1637) ruled with almost the absolutism of the papacy.
When this great convention met the king must show himself ready to recognize that great changes have taken place, that feudalism and absolutism have for ever disappeared, and that a new relation between king and people has arisen, which must be loyally observed on both sides for the future.
This is perhaps the best that can be said of a king who incarnated the stolid absolutism of the period.
A treasonable senate secretly plotting his dethronement, a mutinous diet rejecting the most necessary reforms for fear of "absolutism," ungrateful allies who profited exclusively by his victories - these were his inseparable companions during the remainder of his life.
With the physiocrats, he believed in an enlightened absolutism, and looked to the king to carry through all reforms.
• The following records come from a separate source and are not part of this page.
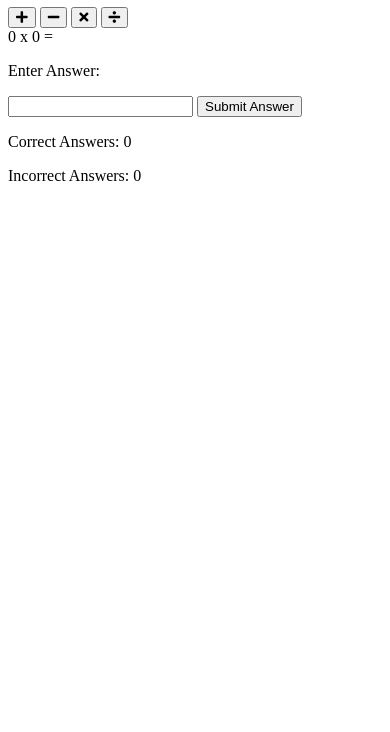
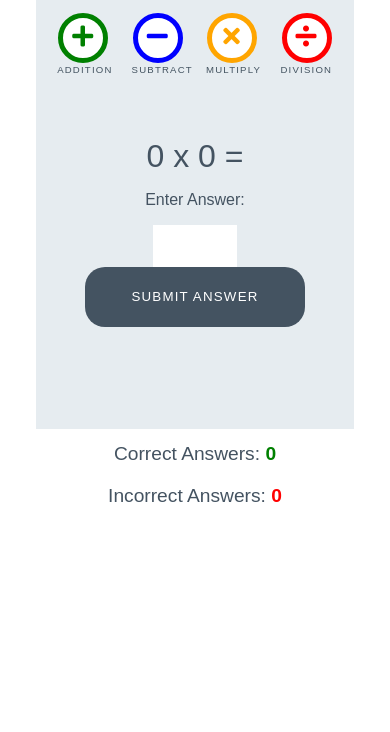
Before and after one commit to dhruv2102/LoveMaths, a plain HTML site: page index.html in a window 390 px wide. Shown: the part 112-844 px from the top of the page. Drawn offline with Linux system fonts and the light colour scheme.

Commit message:
Completed CSS

```diff
--- a/assets/css/style.css
+++ b/assets/css/style.css
@@ -0,0 +1,254 @@
+/* --------- Global style */
+
+body {
+    background-color: white;
+    font-family: "Raleway", sans-serif;
+    color: #445361;
+    text-align: center;
+}
+
+/* --------- Heading */
+
+.heading {
+    text-align: center;
+    font-size: 2.5rem;
+}
+
+.logo {
+    height: 40px;
+    padding-right: 5px;
+}
+
+/* --------- Game layout */
+
+.game-area {
+    background-color: #E6ECF0;
+    box-sizing: border-box;
+    width: 85%;
+    height: 65vh;
+    max-height: 450px;
+    max-width: 830px;
+    margin-left: auto;
+    margin-right: auto;
+    padding: 1%;
+}
+
+.question-area {
+    width: 50%;
+    font-size: 2rem;
+    margin: auto;
+    padding: 50px 0;
+}
+
+.question-area span {
+    padding: 0 15px;
+}
+
+.score-area {
+    margin: 5px auto;
+    width: 60%;
+    font-size: 1.2rem;
+}
+
+.controls-area {
+    width: 85%;
+    margin: 30px auto;
+}
+
+#score {
+    color: green;
+    font-weight: bold;
+}
+
+#incorrect {
+    color: red;
+    font-weight: bold;
+}
+
+.answer-message {
+    display: none;
+    font-size: 1rem;
+}
+
+#answer-box {
+    border: none;
+    color: #445361;
+    display: inline-block;
+    height: 40px;
+    width: 80px;
+    font-size: 1.2rem;
+}
+
+.scores {
+    display: inline-block;
+    padding: 25px;
+}
+
+/* --------- Buttons */
+
+.btn {
+    width: 220px;
+    height: 60px;
+    font-family: "Raleway", sans-serif;
+    text-transform: uppercase;
+    letter-spacing: 1.2px;
+    color: white;
+}
+
+.btn:focus {
+    outline: none;
+}
+
+.btn--big {
+    padding-top: 10px;
+    border-radius: 50%;
+    background-color: white;
+    border: 10px solid;
+    width: 100px;
+    height: 100px;
+    font-size: 3.2rem;
+    margin: 0 30px;
+    transition: all 0.5s;
+}
+
+
+.btn--big::after{
+    content: attr(data-type);
+    font-size: 1rem;
+    color: #445461;
+    position: relative;
+    left: -0.5em;
+}
+
+
+.btn--blue {
+    border-color: blue;
+    color: blue;
+}
+
+.btn--blue:active,
+.btn--blue:hover {
+    background-color: darkblue;
+    color: white;
+}
+
+.btn--orange {
+    border-color: orange;
+    color: orange;
+}
+
+.btn--orange:active,
+.btn--orange:hover {
+    background-color: darkorange;
+    color: white;
+}
+
+.btn--red {
+    border-color: red;
+    color: red;
+}
+
+.btn--red:active,
+.btn--red:hover {
+    background-color: darkred;
+    color: white;
+}
+
+.btn--green {
+    border-color: green;
+    color: green;
+}
+
+.btn--green:active,
+.btn--green:hover {
+    background-color: darkgreen;
+    color: white;
+}
+
+.btn--gray {
+    margin-top: 25px;
+    background-color: #445361;
+    border: 1px transparent;
+    border-radius: 20px;
+}
+
+.btn--gray:active,
+.btn--gray:hover {
+    background-color: #0d1013;
+}
+
+/* --------- Media queries */
+
+@media (max-width: 414px) {
+    .controls-area {
+        width: 100%;
+    }
+
+    .btn--big {
+        margin: 0 10px;
+        padding: 5px;
+        border: 5px solid;
+        width: 50px;
+        height: 50px;
+        font-size: 1.5rem;
+    }
+
+    .btn--big::after {
+        font-size: 0.6rem;
+        left: -0.7rem;
+    }
+
+    .question-area {
+        padding: 10% 0;
+        width: 100%;
+    }
+
+    .question-area span {
+        padding: 0;
+    }
+
+    .answer-message {
+        display: block;
+    }
+
+    #answer-box {
+        display: block;
+        margin: 0 auto;
+    }
+    .btn--gray {
+        margin-top: 0;
+    }
+
+    .score-area {
+        width: 100%;
+    }
+
+    .scores {
+        margin: 0.5em auto;
+        display: block;
+        padding: 5px;
+    }
+
+    .heading {
+        font-size: 2rem;
+    }
+}
+
+@media (max-width: 320px) {
+    .game-area {
+        height: 70vh;
+    }
+
+    .controls-area {
+        width: 75%;
+        margin: 10px auto;
+    }
+
+    .btn--big {
+        margin: 10px 10px;
+    }
+    .question-area {
+        padding: 10px 0;
+    }
+
+}
--- a/index.html
+++ b/index.html
@@ -5,6 +5,7 @@
     <meta name="viewport" content="width=device-width, initial-scale=1.0">
     <title>Love Maths</title>
     <link rel="stylesheet" href="https://use.fontawesome.com/releases/v5.7.2/css/all.css" integrity="sha384-fnmOCqbTlWIlj8LyTjo7mOUStjsKC4pOpQbqyi7RrhN7udi9RwhKkMHpvLbHG9Sr" crossorigin="anonymous">
+    <link rel="stylesheet" href="assets/css/style.css" type="text/css" />
 </head>
 <body>
     <h1 class="heading">
@@ -15,22 +16,22 @@
     <div class="game-area">
 
         <div class="controls-area">
-            <button class="btn btn--big btn--green">
+            <button class="btn btn--big btn--green" data-type="addition">
                 <i class="fas fa-plus">
 
                 </i>
             </button>
-            <button class="btn btn--big btn--blue">
+            <button class="btn btn--big btn--blue" data-type="subtract">
                 <i class="fas fa-minus">
 
                 </i>
             </button>
-            <button class="btn btn--big btn--ornage">
+            <button class="btn btn--big btn--orange" data-type="multiply">
                 <i class="fas fa-times">
 
                 </i>
             </button>
-            <button class="btn btn--big btn--red">
+            <button class="btn btn--big btn--red" data-type="division">
                 <i class="fas fa-divide">
 
                 </i>
@@ -44,7 +45,7 @@
             <span>=</span>
             <p class="answer-message">Enter Answer: </p>
             <input type="number" id="answer-box">
-            <button class="btn btn--grey">Submit Answer</button>
+            <button class="btn btn--gray" data-type="submit">Submit Answer</button>
         </div>
 
     </div>
```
As to the parlements, he opposed all interference on their part in legislation, considering that they had no competency outside the sphere of justice.